As part of a programme called Artemis, Nasa will send a man and a woman to the lunar surface in the first landing with humans since 1972.
But the agency's timeline is contingent on Congress releasing $3.2bn for building a landing system.
Astronauts will travel in an Apollo-like capsule called Orion that will launch on a powerful rocket called SLS.
NASA administrator Jim Bridenstine said: "The $28bn represents the costs associated for the next four years in the Artemis programme to land on the Moon. SLS funding, Orion funding, the human landing system and of course the spacesuits - all of those things that are part of the Artemis programme are included."
But he explained: "The budget request that we have before the House and the Senate right now includes $3.2bn for 2021 for the human landing system. It is critically important that we get that $3.2bn."
The US House of Representatives has already passed a Bill allocating $600m towards the lunar lander. But Nasa will need more funds to develop the vehicle in full.
Mr Bridenstine added: "I want to be clear, we are exceptionally grateful to the House of Representatives that, in a bipartisan way, they have determined that funding a human landing system is important - that's what that $600m represents. It is also true that we are asking for the full $3.2bn."
In July 2019, Bridenstine told that the first woman astronaut to walk on the Moon in 2024 would be someone "who has been proven, somebody who has flown, somebody who has been on the International Space Station already". He also said it would be someone already in the astronaut corps.
At the time of this interview, there were 12 active woman astronauts. They have since been joined by five other female Nasa astronauts who graduated from training earlier this year. But it remains unclear whether any of the newest astronauts can fulfil the criteria in time to fly on the first landing mission in 2024.
Asked about the timeline for choosing crew members for Artemis, the NASA chief said he hoped to pick a team at least two years prior to the first mission.

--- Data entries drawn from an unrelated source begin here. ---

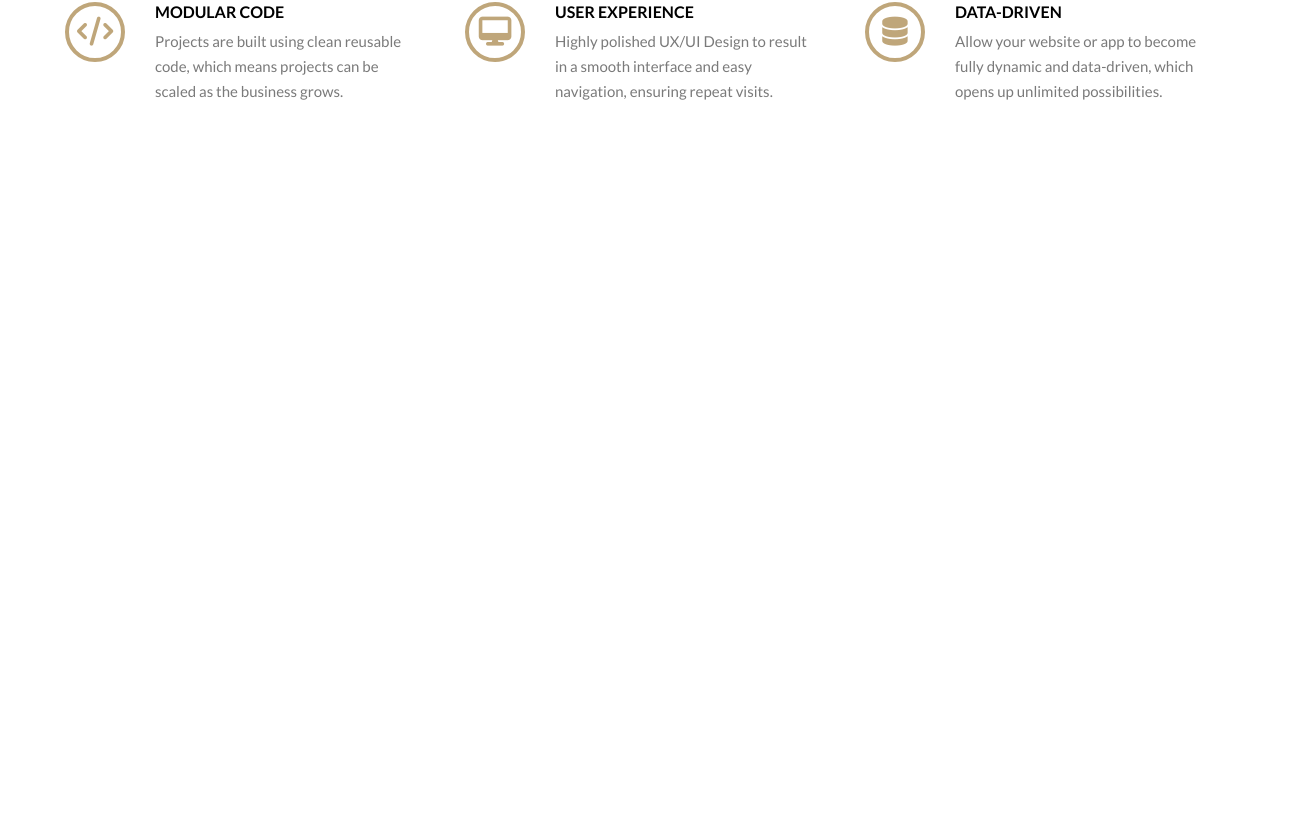
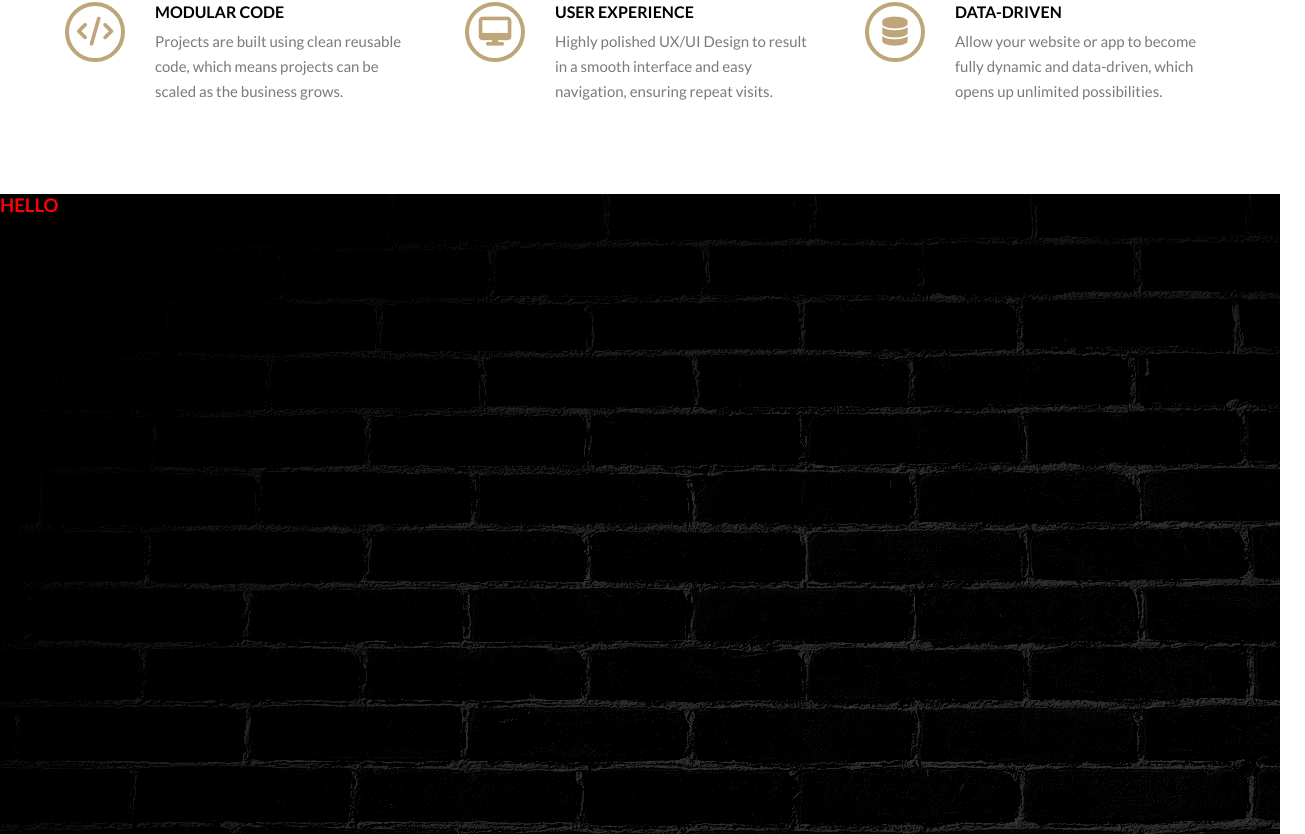
Before and after one commit to Wladyslav/ourapp, a React (Create React App) app: page / in a window 1280 px wide. Shown: the part 1327-2161 px from the top of the page, 1305 px wide, since content can reach past the window. Before the commit the page ends 1521 px from the top, so only its background shows below. Built offline with nearby package versions, Linux system fonts and the light colour scheme.

Commit message:
added clients opinion text slider , new npm i

```diff
--- a/package.json
+++ b/package.json
@@ -13,7 +13,9 @@
     "react-dom": "^16.13.1",
     "react-router": "^5.2.0",
     "react-router-dom": "^5.2.0",
-    "react-scripts": "3.4.3"
+    "react-scripts": "3.4.3",
+    "react-slick": "^0.27.11",
+    "slick-carousel": "^1.8.1"
   },
   "scripts": {
     "start": "react-scripts start",
--- a/src/pages/mainPage/ClientsOpinionSection/ClientsOpinionSection.js
+++ b/src/pages/mainPage/ClientsOpinionSection/ClientsOpinionSection.js
@@ -1,7 +1,12 @@
 import React from "react";
 import styles from "./ClientsOpinionSection.module.scss";
+import TextSlider from "./TextSlider/TextSlider";
 const ClientsOpinionSection = () => {
-  return <div className={styles.clients_opinion_container}></div>;
+  return (
+    <div className={styles.clients_opinion_container}>
+      <TextSlider />
+    </div>
+  );
 };
 
 export default ClientsOpinionSection;
--- a/src/pages/mainPage/ClientsOpinionSection/ClientsOpinionSection.module.scss
+++ b/src/pages/mainPage/ClientsOpinionSection/ClientsOpinionSection.module.scss
@@ -1,5 +1,6 @@
 .clients_opinion_container {
   position: relative;
-  min-height: 100vh;
+  min-height: 80vh;
   background-color: green;
+  background-image: url("../../../assets//imgs/clientsOpinion.jpg");
 }
--- /dev/null
+++ b/src/pages/mainPage/ClientsOpinionSection/TextSlider/TextSlider.js
@@ -0,0 +1,27 @@
+import React from "react";
+import Slider from "react-slick";
+import "slick-carousel/slick/slick.css";
+import "slick-carousel/slick/slick-theme.css";
+class SimpleSlider extends React.Component {
+  render() {
+    var settings = {
+      dots: true,
+      infinite: true,
+      speed: 500,
+      slidesToShow: 1,
+      slidesToScroll: 1,
+    };
+    return (
+      <Slider {...settings} autoplay="true" adaptiveHeight="true">
+        <div>
+          <h3 style={{ color: "red" }}>DSJADOIA</h3>
+        </div>
+        <div>
+          <h3 style={{ color: "red" }}>HELLO</h3>
+        </div>
+      </Slider>
+    );
+  }
+}
+
+export default SimpleSlider;
--- a/src/pages/mainPage/MainPage.js
+++ b/src/pages/mainPage/MainPage.js
@@ -1,11 +1,12 @@
 import React from "react";
 import AboutSection from "./AboutSection/AboutSection";
 import HeroPage from "./HeroPage/HeroPage";
-
+import ClientsOpinionSection from "./ClientsOpinionSection/ClientsOpinionSection";
 const MainPage = () => (
   <>
     <HeroPage />
     <AboutSection />
+    <ClientsOpinionSection />
   </>
 );
 
```
Also changed, not shown: src/assets/imgs/clientsOpinion.jpg (added), src/pages/mainPage/ClientsOpinionSection/TextSlider/TextSlider.module.scss (added), 1 other file (tests, documents, lock files or other folders).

However, he said: "I think it's important we start identifying the Artemis team earlier than not... primarily because I think it will serve as a source of inspiration."